> **Exercise details**
Given the records below, pull every line with the word "className" into the answer.
[Opening Information supplied section]
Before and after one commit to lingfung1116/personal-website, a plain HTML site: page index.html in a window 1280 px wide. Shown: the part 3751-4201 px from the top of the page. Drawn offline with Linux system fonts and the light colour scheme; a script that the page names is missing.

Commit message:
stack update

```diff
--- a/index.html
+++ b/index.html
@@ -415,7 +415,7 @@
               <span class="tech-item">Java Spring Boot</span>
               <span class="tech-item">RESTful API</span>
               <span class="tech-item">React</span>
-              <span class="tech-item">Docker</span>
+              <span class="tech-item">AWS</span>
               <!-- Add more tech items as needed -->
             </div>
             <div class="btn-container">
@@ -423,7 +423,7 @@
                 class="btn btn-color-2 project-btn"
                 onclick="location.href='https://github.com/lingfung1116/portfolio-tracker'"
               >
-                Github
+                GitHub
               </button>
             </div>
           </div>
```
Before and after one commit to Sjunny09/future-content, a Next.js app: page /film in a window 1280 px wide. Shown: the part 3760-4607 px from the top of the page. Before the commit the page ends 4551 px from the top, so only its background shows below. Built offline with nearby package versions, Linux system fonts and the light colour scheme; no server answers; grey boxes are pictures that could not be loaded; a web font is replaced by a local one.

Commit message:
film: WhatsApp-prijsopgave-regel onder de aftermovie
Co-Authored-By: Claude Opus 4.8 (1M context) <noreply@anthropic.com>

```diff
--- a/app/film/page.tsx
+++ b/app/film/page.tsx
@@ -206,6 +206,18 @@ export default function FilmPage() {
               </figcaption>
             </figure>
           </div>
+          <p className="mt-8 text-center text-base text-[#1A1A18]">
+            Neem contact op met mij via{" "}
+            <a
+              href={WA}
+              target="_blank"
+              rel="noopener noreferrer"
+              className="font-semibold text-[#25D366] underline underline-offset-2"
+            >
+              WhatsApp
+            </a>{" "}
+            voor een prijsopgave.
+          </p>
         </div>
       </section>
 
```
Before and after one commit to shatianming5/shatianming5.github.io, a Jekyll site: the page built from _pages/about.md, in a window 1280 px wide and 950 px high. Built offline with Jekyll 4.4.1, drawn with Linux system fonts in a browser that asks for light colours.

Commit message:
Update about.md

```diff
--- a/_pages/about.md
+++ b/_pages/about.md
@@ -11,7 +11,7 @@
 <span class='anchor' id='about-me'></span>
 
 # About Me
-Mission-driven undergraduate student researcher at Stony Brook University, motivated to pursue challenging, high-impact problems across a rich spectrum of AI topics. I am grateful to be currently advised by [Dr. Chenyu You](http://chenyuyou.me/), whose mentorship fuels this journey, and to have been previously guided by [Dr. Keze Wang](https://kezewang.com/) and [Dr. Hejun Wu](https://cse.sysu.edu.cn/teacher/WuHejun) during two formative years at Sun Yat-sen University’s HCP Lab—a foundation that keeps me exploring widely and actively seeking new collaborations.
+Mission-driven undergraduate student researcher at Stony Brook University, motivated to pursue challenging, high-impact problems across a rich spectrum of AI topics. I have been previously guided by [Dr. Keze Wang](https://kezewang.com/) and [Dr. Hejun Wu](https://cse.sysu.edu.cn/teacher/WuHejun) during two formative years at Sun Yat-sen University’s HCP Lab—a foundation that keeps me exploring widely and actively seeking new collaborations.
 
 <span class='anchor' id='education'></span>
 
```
[Closing Information supplied section]
> **Response box**
+          <p className="mt-8 text-center text-base text-[#1A1A18]">
+              className="font-semibold text-[#25D366] underline underline-offset-2"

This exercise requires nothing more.